=== PROMPT ===
All lines holding the string "textarea" should be copied from the data below.

Saved data entries:
Content starts
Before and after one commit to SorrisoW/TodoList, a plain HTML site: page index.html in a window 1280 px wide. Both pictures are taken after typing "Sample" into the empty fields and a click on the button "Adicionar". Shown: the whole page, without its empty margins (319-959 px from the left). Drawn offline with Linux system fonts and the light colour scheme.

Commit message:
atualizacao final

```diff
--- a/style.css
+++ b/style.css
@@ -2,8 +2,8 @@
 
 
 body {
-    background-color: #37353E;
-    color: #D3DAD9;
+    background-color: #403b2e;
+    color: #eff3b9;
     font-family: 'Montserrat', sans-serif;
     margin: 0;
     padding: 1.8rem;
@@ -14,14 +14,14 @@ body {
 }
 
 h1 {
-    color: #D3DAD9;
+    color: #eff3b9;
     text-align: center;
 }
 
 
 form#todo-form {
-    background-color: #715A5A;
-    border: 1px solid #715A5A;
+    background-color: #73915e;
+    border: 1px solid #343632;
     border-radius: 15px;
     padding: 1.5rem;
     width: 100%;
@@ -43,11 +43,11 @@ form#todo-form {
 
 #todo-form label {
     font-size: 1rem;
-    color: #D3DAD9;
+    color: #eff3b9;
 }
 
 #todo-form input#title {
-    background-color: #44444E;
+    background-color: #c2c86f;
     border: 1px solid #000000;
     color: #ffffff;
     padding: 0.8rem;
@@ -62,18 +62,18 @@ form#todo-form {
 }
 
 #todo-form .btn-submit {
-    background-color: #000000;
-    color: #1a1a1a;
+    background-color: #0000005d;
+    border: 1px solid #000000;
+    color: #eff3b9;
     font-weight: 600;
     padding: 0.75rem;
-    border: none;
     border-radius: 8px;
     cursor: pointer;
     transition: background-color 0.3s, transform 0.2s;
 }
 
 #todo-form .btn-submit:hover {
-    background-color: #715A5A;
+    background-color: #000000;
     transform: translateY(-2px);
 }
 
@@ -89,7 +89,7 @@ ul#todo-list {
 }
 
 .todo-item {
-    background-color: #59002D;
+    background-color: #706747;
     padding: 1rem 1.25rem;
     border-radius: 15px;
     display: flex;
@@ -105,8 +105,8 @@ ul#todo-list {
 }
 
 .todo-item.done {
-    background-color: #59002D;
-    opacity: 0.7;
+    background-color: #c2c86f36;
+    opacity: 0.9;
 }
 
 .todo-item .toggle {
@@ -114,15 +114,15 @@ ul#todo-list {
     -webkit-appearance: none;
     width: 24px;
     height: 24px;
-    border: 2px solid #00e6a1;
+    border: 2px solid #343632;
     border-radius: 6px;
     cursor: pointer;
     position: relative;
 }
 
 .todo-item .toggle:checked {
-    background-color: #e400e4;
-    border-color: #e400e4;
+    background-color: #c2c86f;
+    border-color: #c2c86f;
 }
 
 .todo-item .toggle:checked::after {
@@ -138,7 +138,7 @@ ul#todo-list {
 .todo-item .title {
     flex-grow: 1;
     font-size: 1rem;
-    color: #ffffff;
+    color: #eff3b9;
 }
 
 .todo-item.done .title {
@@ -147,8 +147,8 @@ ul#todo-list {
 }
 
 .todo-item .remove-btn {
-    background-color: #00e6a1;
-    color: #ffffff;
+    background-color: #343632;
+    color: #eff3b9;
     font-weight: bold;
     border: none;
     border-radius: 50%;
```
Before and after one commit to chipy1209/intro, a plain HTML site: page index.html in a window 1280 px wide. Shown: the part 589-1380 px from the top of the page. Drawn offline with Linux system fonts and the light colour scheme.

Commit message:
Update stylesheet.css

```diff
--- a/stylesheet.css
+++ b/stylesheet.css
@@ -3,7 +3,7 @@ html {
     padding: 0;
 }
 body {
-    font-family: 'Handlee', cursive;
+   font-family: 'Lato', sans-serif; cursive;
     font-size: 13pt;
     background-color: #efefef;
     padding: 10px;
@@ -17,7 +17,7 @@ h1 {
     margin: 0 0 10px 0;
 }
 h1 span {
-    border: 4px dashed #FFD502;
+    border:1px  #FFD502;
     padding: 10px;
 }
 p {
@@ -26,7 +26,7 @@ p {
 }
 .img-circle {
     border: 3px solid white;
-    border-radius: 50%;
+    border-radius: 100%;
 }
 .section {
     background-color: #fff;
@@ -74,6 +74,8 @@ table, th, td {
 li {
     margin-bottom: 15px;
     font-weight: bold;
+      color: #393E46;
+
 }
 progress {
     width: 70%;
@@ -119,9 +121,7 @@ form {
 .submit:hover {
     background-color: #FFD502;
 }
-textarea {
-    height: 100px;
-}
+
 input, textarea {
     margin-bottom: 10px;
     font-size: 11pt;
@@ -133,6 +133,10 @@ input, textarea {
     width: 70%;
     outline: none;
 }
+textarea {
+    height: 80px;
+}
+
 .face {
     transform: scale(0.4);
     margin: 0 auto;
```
Content ends
=== TASK ANSWER ===
-textarea {
 input, textarea {
@@ -133,6 +133,10 @@ input, textarea {
+textarea {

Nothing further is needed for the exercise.